Start of Material for this exercise

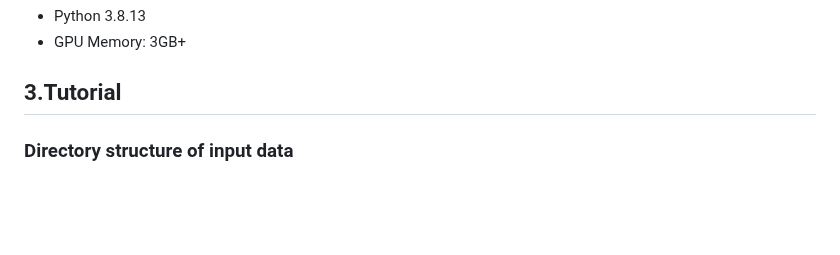
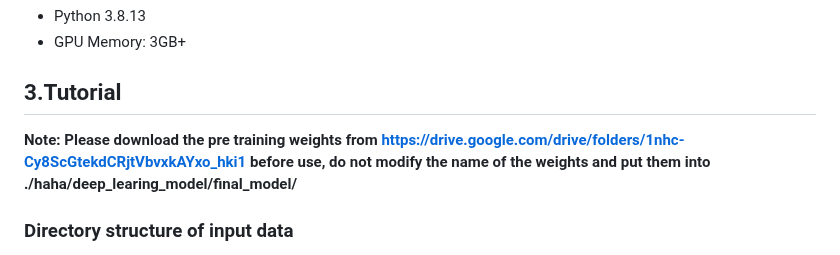
Before and after one commit to WXY-Belief/DeepSpa, a Markdown page: README.md, the part around the change. Drawn GitHub-style; blank space fills up the shorter version.

```diff
--- a/README.md
+++ b/README.md
@@ -9,6 +9,7 @@ pip install -r requirements.txt
 - Python 3.8.13
 - GPU Memory: 3GB+
 ## 3.Tutorial
+**Note: Please download the pre training weights from https://drive.google.com/drive/folders/1nhc-Cy8ScGtekdCRjtVbvxkAYxo_hki1 before use, do not modify the name of the weights and put them into ./haha/deep_learing_model/final_model/**
 ### Directory structure of input data
 The sections are numerically named, starting from 1 for the top layer. The DAPI images are in TIFF, PNG, or JPEG format, while the RNA coordinate file must be in CSV format.The directory structure is as follows:
 
```
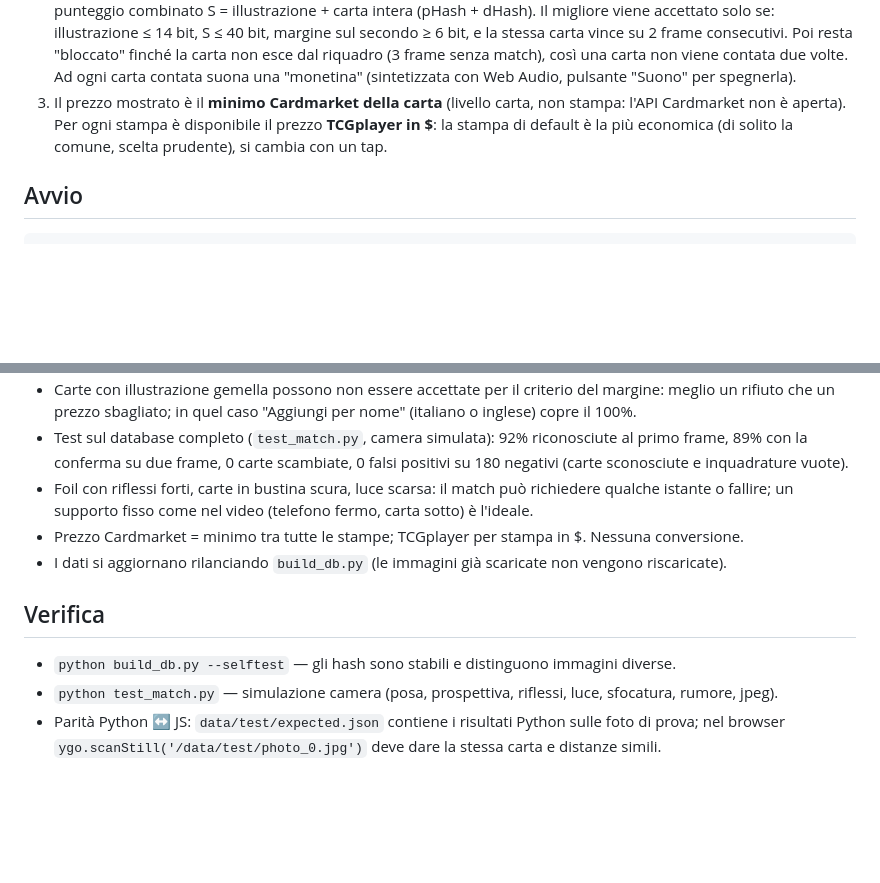
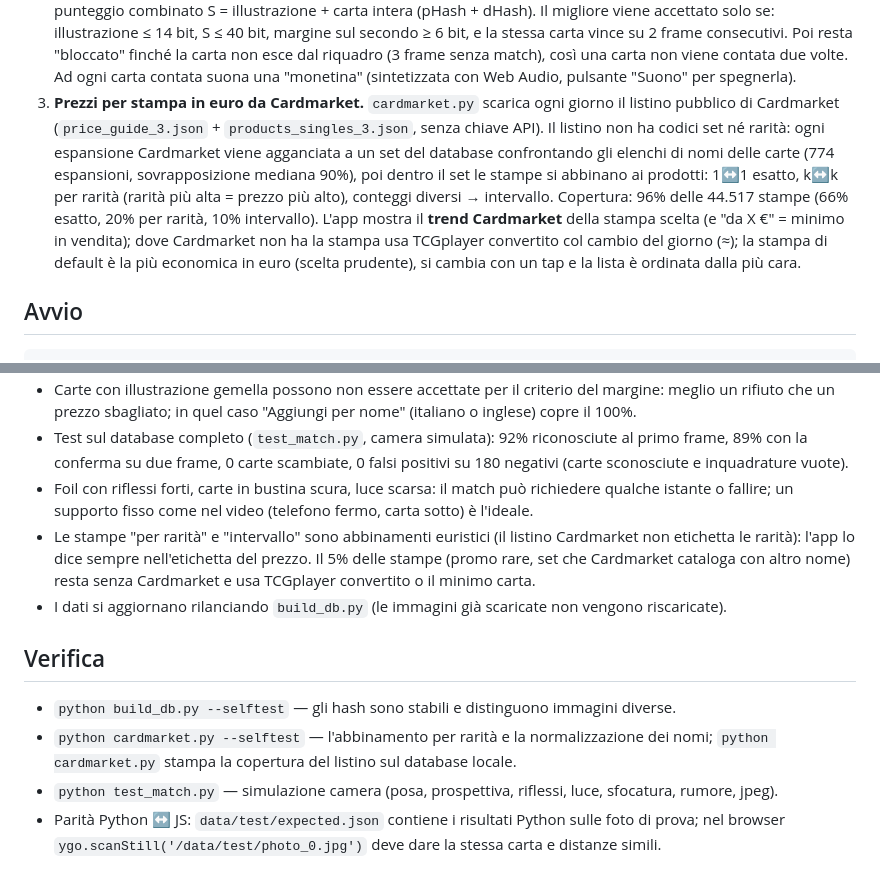
Before and after one commit to fffg30810-netizen/ygoscan, a Markdown page: README.md, 2 parts joined by grey strips. Rendered like a GitHub page; blank space fills up the shorter version.

Commit message:
README: prezzi Cardmarket per stampa
Co-Authored-By: Claude Fable 5.1 <noreply@anthropic.com>

```diff
--- a/README.md
+++ b/README.md
@@ -32,9 +32,15 @@ alla schermata Home. Tutto il riconoscimento gira sul telefono.
    margine sul secondo ≥ 6 bit, e la stessa carta vince su 2 frame consecutivi. Poi resta "bloccato"
    finché la carta non esce dal riquadro (3 frame senza match), così una carta non viene contata due volte.
    Ad ogni carta contata suona una "monetina" (sintetizzata con Web Audio, pulsante "Suono" per spegnerla).
-3. Il prezzo mostrato è il **minimo Cardmarket della carta** (livello carta, non stampa: l'API Cardmarket
-   non è aperta). Per ogni stampa è disponibile il prezzo **TCGplayer in $**: la stampa di default è
-   la più economica (di solito la comune, scelta prudente), si cambia con un tap.
+3. **Prezzi per stampa in euro da Cardmarket.** `cardmarket.py` scarica ogni giorno il listino pubblico di
+   Cardmarket (`price_guide_3.json` + `products_singles_3.json`, senza chiave API). Il listino non ha
+   codici set né rarità: ogni espansione Cardmarket viene agganciata a un set del database confrontando gli
+   elenchi di nomi delle carte (774 espansioni, sovrapposizione mediana 90%), poi dentro il set le stampe
+   si abbinano ai prodotti: 1↔1 esatto, k↔k per rarità (rarità più alta = prezzo più alto), conteggi
+   diversi → intervallo. Copertura: 96% delle 44.517 stampe (66% esatto, 20% per rarità, 10% intervallo).
+   L'app mostra il **trend Cardmarket** della stampa scelta (e "da X €" = minimo in vendita); dove Cardmarket
+   non ha la stampa usa TCGplayer convertito col cambio del giorno (≈); la stampa di default è la più
+   economica in euro (scelta prudente), si cambia con un tap e la lista è ordinata dalla più cara.
 
 ## Avvio
 
@@ -71,12 +77,16 @@ Con `?debug` nell'URL la barra di stato mostra le distanze del miglior candidato
   inquadrature vuote).
 - Foil con riflessi forti, carte in bustina scura, luce scarsa: il match può richiedere qualche
   istante o fallire; un supporto fisso come nel video (telefono fermo, carta sotto) è l'ideale.
-- Prezzo Cardmarket = minimo tra tutte le stampe; TCGplayer per stampa in $. Nessuna conversione.
+- Le stampe "per rarità" e "intervallo" sono abbinamenti euristici (il listino Cardmarket non etichetta le
+  rarità): l'app lo dice sempre nell'etichetta del prezzo. Il 5% delle stampe (promo rare, set che
+  Cardmarket cataloga con altro nome) resta senza Cardmarket e usa TCGplayer convertito o il minimo carta.
 - I dati si aggiornano rilanciando `build_db.py` (le immagini già scaricate non vengono riscaricate).
 
 ## Verifica
 
 - `python build_db.py --selftest` — gli hash sono stabili e distinguono immagini diverse.
+- `python cardmarket.py --selftest` — l'abbinamento per rarità e la normalizzazione dei nomi; `python cardmarket.py`
+  stampa la copertura del listino sul database locale.
 - `python test_match.py` — simulazione camera (posa, prospettiva, riflessi, luce, sfocatura, rumore, jpeg).
 - Parità Python ↔ JS: `data/test/expected.json` contiene i risultati Python sulle foto di prova;
   nel browser `ygo.scanStill('/data/test/photo_0.jpg')` deve dare la stessa carta e distanze simili.
```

End of Material for this exercise

Brief — Take from the listing every line in which the word "rarità" appears.

Answer for the task —
+   codici set né rarità: ogni espansione Cardmarket viene agganciata a un set del database confrontando gli
+   si abbinano ai prodotti: 1↔1 esatto, k↔k per rarità (rarità più alta = prezzo più alto), conteggi
+   diversi → intervallo. Copertura: 96% delle 44.517 stampe (66% esatto, 20% per rarità, 10% intervallo).
+- Le stampe "per rarità" e "intervallo" sono abbinamenti euristici (il listino Cardmarket non etichetta le
+  rarità): l'app lo dice sempre nell'etichetta del prezzo. Il 5% delle stampe (promo rare, set che
+- `python cardmarket.py --selftest` — l'abbinamento per rarità e la normalizzazione dei nomi; `python cardmarket.py`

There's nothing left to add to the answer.